Happy Gut, Happy Human :)
Before 1950, mental illness was more often than not treated surgically. Testimony to this fact was that in 1945 the Nobel prize was awarded to the inventor of the lobotomy. But even pre-lobotomy the removal of the colon was the most common form of treatment for mental illness. This was because the strongest theory of the time was that bad bacteria in the intestine caused sickness of the mind, something that has now been confirmed through the modern scientific method. Though one in three people died from the surgery, the ones that didn't were said to be cured. Thankfully, there were others that took less severe measures and instead of giving colectomies, offered probiotics to their patients. All of this came about through the observations of the doctors at the time who noted that their depressed patients also had faeces deficient in quantity and moisture, and that were often "very offensive in odour". As a result of such observations, all patients were prescribed a vegetarian diet. This, it was reported, produced wonderful results.
Until recently, due to the emergence of a relatively new discipline called "enteric (intestinal) neuroscience", no further discoveries or progress was made in this field. Thankfully however, enteric neuroscience now recognises the gut as our second brain due to its similarity in size, and neuronal complexity. This shouldn't come as any surprise when we consider, for example, the experience of 'butterflies in the stomach'. It's probably clear to most of us that our mental state creates sensation in the gut, but what might not be so immediately apparent, is that our gut also affects our mental state.
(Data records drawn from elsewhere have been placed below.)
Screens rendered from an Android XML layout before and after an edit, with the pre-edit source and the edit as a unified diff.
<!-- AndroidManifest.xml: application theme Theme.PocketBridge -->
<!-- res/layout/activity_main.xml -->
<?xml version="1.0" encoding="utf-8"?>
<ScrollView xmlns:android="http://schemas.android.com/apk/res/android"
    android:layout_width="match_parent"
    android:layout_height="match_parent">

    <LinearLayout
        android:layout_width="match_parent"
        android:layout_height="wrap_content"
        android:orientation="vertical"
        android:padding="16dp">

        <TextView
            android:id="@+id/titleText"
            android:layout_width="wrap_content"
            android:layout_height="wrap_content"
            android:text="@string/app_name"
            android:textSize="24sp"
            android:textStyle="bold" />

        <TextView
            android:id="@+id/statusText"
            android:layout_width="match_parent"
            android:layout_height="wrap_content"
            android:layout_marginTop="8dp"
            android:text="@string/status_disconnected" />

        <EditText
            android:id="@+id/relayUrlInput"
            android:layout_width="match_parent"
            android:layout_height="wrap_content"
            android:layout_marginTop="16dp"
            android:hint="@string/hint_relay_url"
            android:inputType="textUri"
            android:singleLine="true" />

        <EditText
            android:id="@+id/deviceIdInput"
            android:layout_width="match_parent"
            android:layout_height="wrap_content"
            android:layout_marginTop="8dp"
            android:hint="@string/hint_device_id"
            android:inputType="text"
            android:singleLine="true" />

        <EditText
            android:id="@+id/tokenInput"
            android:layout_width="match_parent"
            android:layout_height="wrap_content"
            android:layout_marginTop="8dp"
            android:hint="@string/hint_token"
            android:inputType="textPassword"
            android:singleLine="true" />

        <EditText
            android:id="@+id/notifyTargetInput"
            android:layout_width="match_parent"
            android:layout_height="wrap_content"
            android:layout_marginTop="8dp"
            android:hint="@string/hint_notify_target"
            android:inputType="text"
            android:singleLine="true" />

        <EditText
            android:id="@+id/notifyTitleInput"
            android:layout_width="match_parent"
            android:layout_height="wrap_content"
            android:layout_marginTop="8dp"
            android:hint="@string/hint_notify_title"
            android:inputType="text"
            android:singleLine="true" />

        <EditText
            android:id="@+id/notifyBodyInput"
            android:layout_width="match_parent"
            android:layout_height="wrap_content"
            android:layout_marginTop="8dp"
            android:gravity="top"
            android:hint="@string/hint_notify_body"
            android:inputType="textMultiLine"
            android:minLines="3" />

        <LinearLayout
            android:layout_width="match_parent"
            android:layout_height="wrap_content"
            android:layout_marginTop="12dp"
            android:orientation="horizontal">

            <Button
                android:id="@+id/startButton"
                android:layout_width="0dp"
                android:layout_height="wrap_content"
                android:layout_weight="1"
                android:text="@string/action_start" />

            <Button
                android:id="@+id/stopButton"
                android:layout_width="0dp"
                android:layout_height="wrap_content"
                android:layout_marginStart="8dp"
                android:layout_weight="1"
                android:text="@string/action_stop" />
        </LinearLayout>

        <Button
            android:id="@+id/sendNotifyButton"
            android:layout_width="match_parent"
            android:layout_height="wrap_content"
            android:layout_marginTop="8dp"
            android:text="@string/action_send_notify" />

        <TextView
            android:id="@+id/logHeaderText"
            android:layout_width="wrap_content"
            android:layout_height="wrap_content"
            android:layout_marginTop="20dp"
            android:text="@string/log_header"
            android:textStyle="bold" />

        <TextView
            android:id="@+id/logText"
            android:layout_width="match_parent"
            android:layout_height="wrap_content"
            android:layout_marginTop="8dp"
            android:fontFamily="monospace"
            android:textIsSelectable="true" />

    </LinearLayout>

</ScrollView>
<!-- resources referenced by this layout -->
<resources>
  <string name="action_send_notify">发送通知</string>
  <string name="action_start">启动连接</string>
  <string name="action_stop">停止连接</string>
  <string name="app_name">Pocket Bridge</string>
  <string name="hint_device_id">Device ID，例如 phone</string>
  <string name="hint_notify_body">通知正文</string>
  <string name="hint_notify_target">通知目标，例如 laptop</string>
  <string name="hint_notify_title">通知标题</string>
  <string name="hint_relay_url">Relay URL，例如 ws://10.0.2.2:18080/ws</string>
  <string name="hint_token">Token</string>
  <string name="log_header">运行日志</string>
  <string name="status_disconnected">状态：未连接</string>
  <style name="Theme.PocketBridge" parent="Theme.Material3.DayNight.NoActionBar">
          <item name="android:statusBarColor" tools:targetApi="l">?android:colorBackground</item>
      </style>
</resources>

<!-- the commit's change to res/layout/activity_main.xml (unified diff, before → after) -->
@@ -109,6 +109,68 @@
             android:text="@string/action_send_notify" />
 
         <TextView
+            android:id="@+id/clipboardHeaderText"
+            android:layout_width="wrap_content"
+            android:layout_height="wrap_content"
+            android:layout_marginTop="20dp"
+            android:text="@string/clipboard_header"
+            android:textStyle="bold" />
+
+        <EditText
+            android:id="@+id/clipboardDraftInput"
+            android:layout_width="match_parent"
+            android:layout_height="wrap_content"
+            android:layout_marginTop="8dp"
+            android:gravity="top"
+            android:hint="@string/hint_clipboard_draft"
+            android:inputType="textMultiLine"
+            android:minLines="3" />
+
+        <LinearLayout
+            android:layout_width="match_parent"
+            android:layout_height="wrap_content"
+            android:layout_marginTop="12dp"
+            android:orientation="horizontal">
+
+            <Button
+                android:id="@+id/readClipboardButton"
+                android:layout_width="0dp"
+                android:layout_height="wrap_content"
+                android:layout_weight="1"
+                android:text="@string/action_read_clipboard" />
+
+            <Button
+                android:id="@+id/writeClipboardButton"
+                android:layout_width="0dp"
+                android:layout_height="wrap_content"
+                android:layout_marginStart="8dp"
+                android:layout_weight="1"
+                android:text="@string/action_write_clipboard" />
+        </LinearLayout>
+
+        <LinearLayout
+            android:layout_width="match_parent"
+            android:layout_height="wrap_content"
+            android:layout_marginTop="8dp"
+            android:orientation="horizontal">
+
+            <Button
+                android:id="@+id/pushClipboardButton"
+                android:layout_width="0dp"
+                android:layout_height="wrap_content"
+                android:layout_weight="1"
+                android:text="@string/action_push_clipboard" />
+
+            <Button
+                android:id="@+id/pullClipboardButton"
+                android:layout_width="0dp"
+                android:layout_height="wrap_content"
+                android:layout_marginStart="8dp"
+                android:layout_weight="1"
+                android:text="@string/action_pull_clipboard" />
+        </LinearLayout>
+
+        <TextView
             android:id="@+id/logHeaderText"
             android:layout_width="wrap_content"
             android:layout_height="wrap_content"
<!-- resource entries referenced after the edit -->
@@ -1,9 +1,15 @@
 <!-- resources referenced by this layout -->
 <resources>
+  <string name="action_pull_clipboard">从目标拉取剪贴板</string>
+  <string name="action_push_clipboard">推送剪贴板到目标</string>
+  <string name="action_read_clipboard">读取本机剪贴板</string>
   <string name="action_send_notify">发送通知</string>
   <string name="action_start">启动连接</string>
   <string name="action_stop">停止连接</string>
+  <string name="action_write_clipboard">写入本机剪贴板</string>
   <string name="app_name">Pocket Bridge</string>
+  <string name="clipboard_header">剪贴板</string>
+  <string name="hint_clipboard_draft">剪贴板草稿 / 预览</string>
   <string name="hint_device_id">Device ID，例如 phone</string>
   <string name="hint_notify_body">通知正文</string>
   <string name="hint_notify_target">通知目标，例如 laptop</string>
The health of our gut flora or microbiome has been shown to effect not only our physiological health but also our mental state. The application of probiotics to people with chronic fatigue syndrome has, for example, been shown to relieve symptoms a great deal. But what really shocked the medical establishment was the study of the affects of probiotics in healthy people. Here it was found that just one month of probiotics significantly decreased anxiety, depression, anger, and hostility. Following this, various mechanisms have been proposed to explain the effect of intestinal bacteria on the brain, and emerging out of this are a variety of possible treatments such as faecal transplant from the contented folk to the less contented folk, and the prescription of different probiotic formulas.
There have also been many studies on emotional/mental states being affected positively by plant-based diets and negatively by the consumption of animal products. In fact, in 2014 a systematic review and meta-analysis of dietary patterns concluded that diet undoubtedly affected mood. But more interesting was that only one out of the 21 studies found in the medical literature was an actual randomised control trial (considered the study that provides the highest degree of evidence), and that it concluded that removing animal products improved mood in only two weeks. Further studies, also conclude a vegan diet 'appears to be unique in several characteristics, including a reduced abundance of pathobionts (disease causing organism), including 'Enterobacteriacea..., and a greater abundance of protective species such as F. prausnitzii....Vegans also appear to lack the intestinal microbiota for converting dietary l-carnitine into the proatherosclerotic TMAO... [leading to less] inflammation [which]may be the key feature linking the vegan gut microbiota with protective health benefits'.
This is most relevant because if there is one certainty in all this it's that the state of one's microbiology can lead to inflammation, and inflammation of the gut is increasingly associated with depression, anxiety, and clarity of thought. For example, a study that followed 43,000 women without depression, and closely regarded their dietary habits for 12 years, made clear associations between the intake of inflammatory foods such as meat, sodas, refined grains, and the subjects who became depressed.
In fact, every day more evidence is emerging that suggests eliminating animal products and increasing our fruit and vegetable intake increases the health of our microbiome, which in turn leads to less inflammation of the gut, and thus better health and better mood.
Amazingly then, we can conclude that we may be able to prevent depression and anxiety through what we put into our bodies, and that the state of our gut significantly affects the state of our minds!